After President Obama’s defense of the reduction in the charitable tax deduction last night, the Orthodox Union is reiterating its opposition to the proposal — citing Martin Feldstein’s argument that charities would lose billions of dollars. The group also is proposing an alternative to what Obama called the unfairness of wealthy taxpayers getting a larger deduction than other individuals — raise the deduction rate for middle-income taxpayers. Here’s O.U. public policy director Nathan Diament’s statement:
Like so many others in the charitable sector, the Union of Orthodox Jewish Congregations remains gravely concerned by President Obama’s budget proposal that would harm charities and is disappointed that he continues to press for its adoption. We cannot respond to the President’s assertion that the proposal will not depress charitable giving better than the argument laid out today by Professor Martin Feldstein (the noted Harvard economist and a member of President Obama’s Economic Advisory Board) in today’s Washington Post.
As for the President’s contention that the current tax deductability policy is unfair, we suggest that such unfairness can be remedied by not lowering the deduction rate for contributions by higher income donors, but by raising the deduction rate for charitable contributions made by middle income donors to match the rate which applies to higher income contributors. This approach would not only redress the “tax fairness” issue, but also bolster charities through greater giving incentives and bolster middle income Americans by effectively giving them a larger tax break. We hope the President will consider this more constructive approach.
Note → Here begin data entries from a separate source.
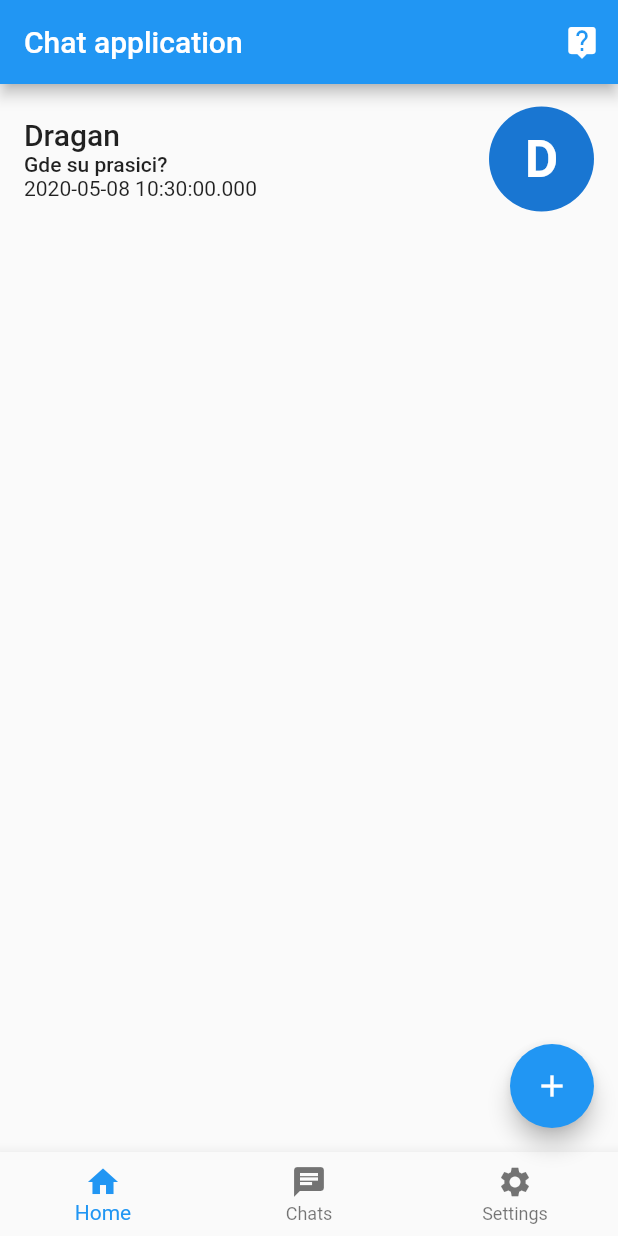
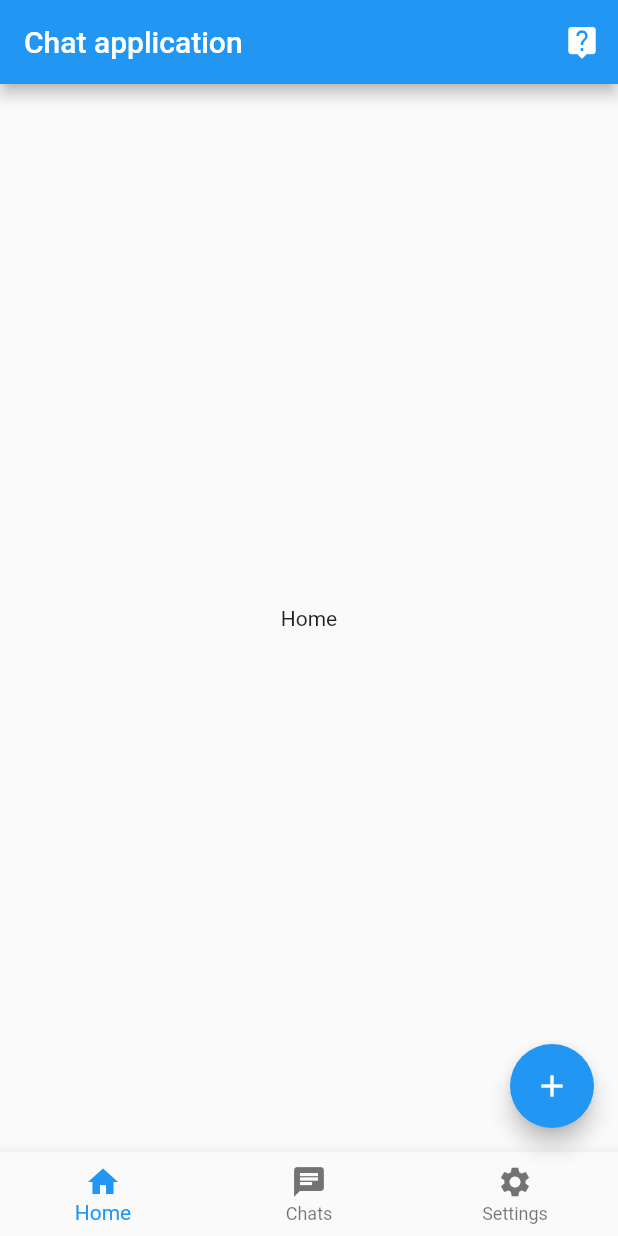
Before and after one commit to matf-pp/2020_Ps4Flutter, a Flutter app: the screen it shows after launch, on a phone screen of 412 x 824 dp. Run offline on Flutter 3.47's test engine with Material 2 defaults, Android fonts, the phone set to English and light mode, and no system bars.

```diff
--- a/chat_app/lib/scaffold.dart
+++ b/chat_app/lib/scaffold.dart
@@ -1,12 +1,15 @@
-  import 'package:chatapp/HeadOfCheat.dart';
+import 'package:chatapp/HeadOfCheat.dart';
 import 'package:chatapp/viewOfChat.dart';
+import 'package:chatapp/views/historyOfChat.dart';
+import 'package:chatapp/views/settingsView.dart';
+import 'package:chatapp/views/viewOfHome.dart';
 import 'package:flutter/material.dart';
 
   class myChatApp extends StatefulWidget {
     @override
     _myChatAppState createState() => _myChatAppState();
   }
-
+  // scaffold widget ili main widget osnovni widget na koji gradimo citavu aplikaciju
   class _myChatAppState extends State<myChatApp> {
     int _currentIndex = 0;
     @override
@@ -19,17 +22,12 @@ import 'package:flutter/material.dart';
               IconButton(icon:
                 Icon(Icons.live_help),
                 onPressed: (){
-                  print("Button was pressed");
+                  print("Help button was pressed");
                 },)
             ],
           ),
-          body: ListView(
-            children: <Widget>[
-              HeadOfChat(friendName: "Dragan",
-                lastMessage: "Gde su prasici?",
-                messageTime: DateTime.now(),),
-            ],
-          ),
+          body:
+              selectScreen(_currentIndex),
           bottomNavigationBar: BottomNavigationBar(
             currentIndex: _currentIndex,
             items: <BottomNavigationBarItem>[
@@ -49,7 +47,7 @@ import 'package:flutter/material.dart';
           ),
           floatingActionButton: FloatingActionButton(
             onPressed:(){
-              print("Fab was pressed");
+              print("Plus was pressed");
             },
             child: Icon(Icons.add),
           ),
@@ -57,4 +55,19 @@ import 'package:flutter/material.dart';
 //      home: chatView()
       );
     }
+    Widget selectScreen(int _index){
+      switch(_index){
+        case 0:
+          return homeView();
+          break;
+        case 1:
+          return ChatHistory();
+          break;
+        case 2:
+          return settingsView();
+          break;
+        default:
+          return homeView();
+      }
+    }
   }
--- /dev/null
+++ b/chat_app/lib/views/viewOfHome.dart
@@ -0,0 +1,17 @@
+import 'package:flutter/material.dart';
+
+class homeView extends StatefulWidget {
+  @override
+  _homeViewState createState() => _homeViewState();
+}
+
+class _homeViewState extends State<homeView> {
+  @override
+  Widget build(BuildContext context) {
+    return Container(
+      child: Center(
+        child: Text('Home'),
+      ),
+    );
+  }
+}
```
Also changed, not shown: chat_app/assets/messageDetails.json (added, +24 -0 lines), chat_app/assets/recentChats.json (added, +12 -0 lines), chat_app/lib/HeadOfCheat.dart (+17 -4 lines), chat_app/lib/helper.dart (added, +12 -0 lines), chat_app/lib/messageOfChat.dart (+16 -9 lines), chat_app/lib/viewOfChat.dart (+81 -12 lines), chat_app/lib/views/historyOfChat.dart (added, +59 -0 lines), chat_app/lib/views/settingsView.dart (added, +17 -0 lines), chat_app/pubspec.yaml (+7 -2 lines).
One problem with the O.U. alternative proposal: While it would help charities and address the unfairness argument, it wouldn’t raise any money to pay for health care reform, which is where the Obama admninistration says the dollars raised from the deduction change will be directed.